WHAT YOU SHOULD DO
Would you retype the listing word for word, skipping its pictures?

THE INPUT
____
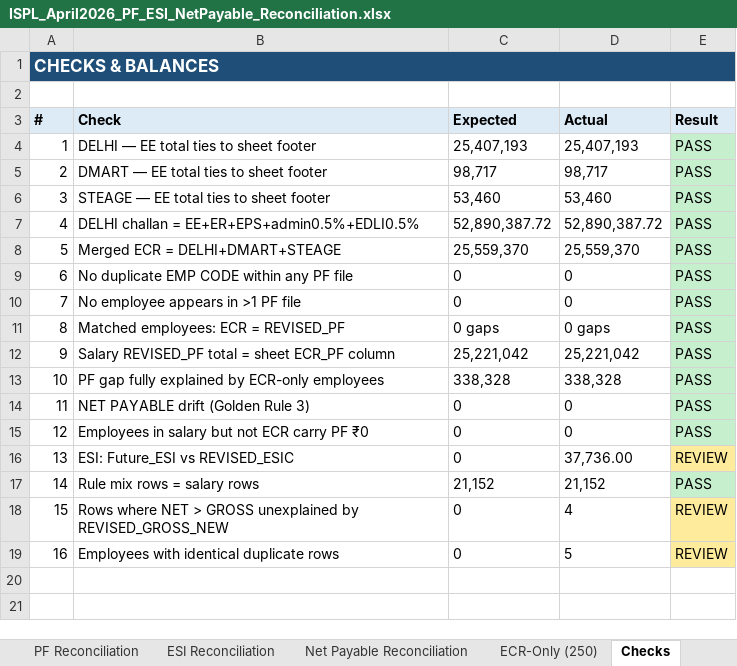
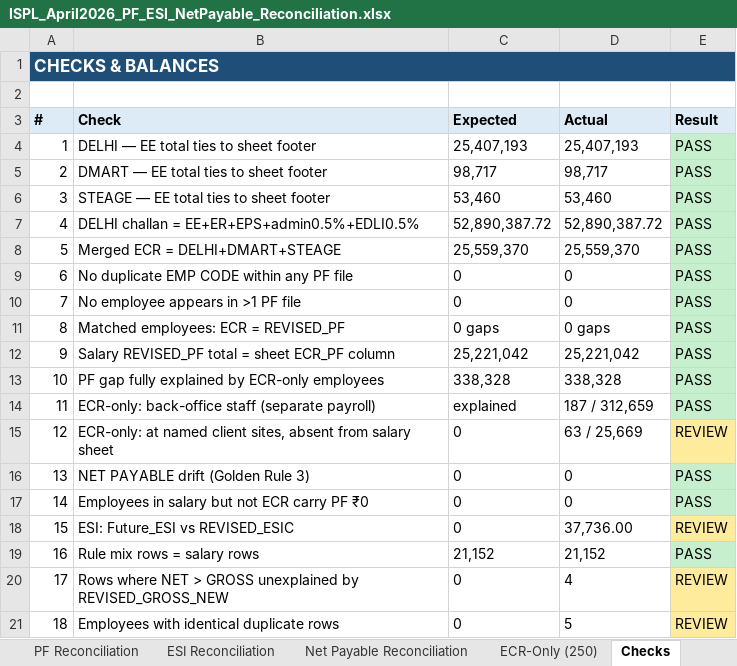
Before and after one commit to dineshshantisharma1969-web/anthropic-finance, an Excel workbook: docs/pf-salary-reconciliation/april-2026-m16/ISPL_April2026_PF_ESI_NetPayable_Reconciliation.xlsx, sheet Checks, drawn as a sheet; values as stored, in another font and other column widths than the file's, no borders; addresses are those after the commit; the diff names each change by its address in the sheet, - before the commit and + after, or states it on an @@ line.

```diff
--- a/docs/pf-salary-reconciliation/april-2026-m16/ISPL_April2026_PF_ESI_NetPayable_Reconciliation.xlsx (sheet Checks)
+++ b/docs/pf-salary-reconciliation/april-2026-m16/ISPL_April2026_PF_ESI_NetPayable_Reconciliation.xlsx (sheet Checks)
+row 14: 11 | ECR-only: back-office staff (separate payroll) | explained | 187 / 312,659 | PASS
+row 15: 12 | ECR-only: at named client sites, absent from salary sheet | 0 | 63 / 25,669 | REVIEW
@@ column A (#) renumbered from row 16 down @@
```
Also changed, not shown: sheet ECR-Only (250), sheet PF Reconciliation, sheet Summary, 4 other files.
____
RESPONSE BELOW
Before and after one commit to dineshshantisharma1969-web/anthropic-finance, an Excel workbook: docs/pf-salary-reconciliation/april-2026-m16/ISPL_April2026_PF_ESI_NetPayable_Reconciliation.xlsx, sheet Checks, drawn as a sheet; values as stored, in another font and other column widths than the file's, no borders; addresses are those after the commit; the diff names each change by its address in the sheet, - before the commit and + after, or states it on an @@ line.

```diff
--- a/docs/pf-salary-reconciliation/april-2026-m16/ISPL_April2026_PF_ESI_NetPayable_Reconciliation.xlsx (sheet Checks)
+++ b/docs/pf-salary-reconciliation/april-2026-m16/ISPL_April2026_PF_ESI_NetPayable_Reconciliation.xlsx (sheet Checks)
+row 14: 11 | ECR-only: back-office staff (separate payroll) | explained | 187 / 312,659 | PASS
+row 15: 12 | ECR-only: at named client sites, absent from salary sheet | 0 | 63 / 25,669 | REVIEW
@@ column A (#) renumbered from row 16 down @@
```
Also changed, not shown: sheet ECR-Only (250), sheet PF Reconciliation, sheet Summary, 4 other files.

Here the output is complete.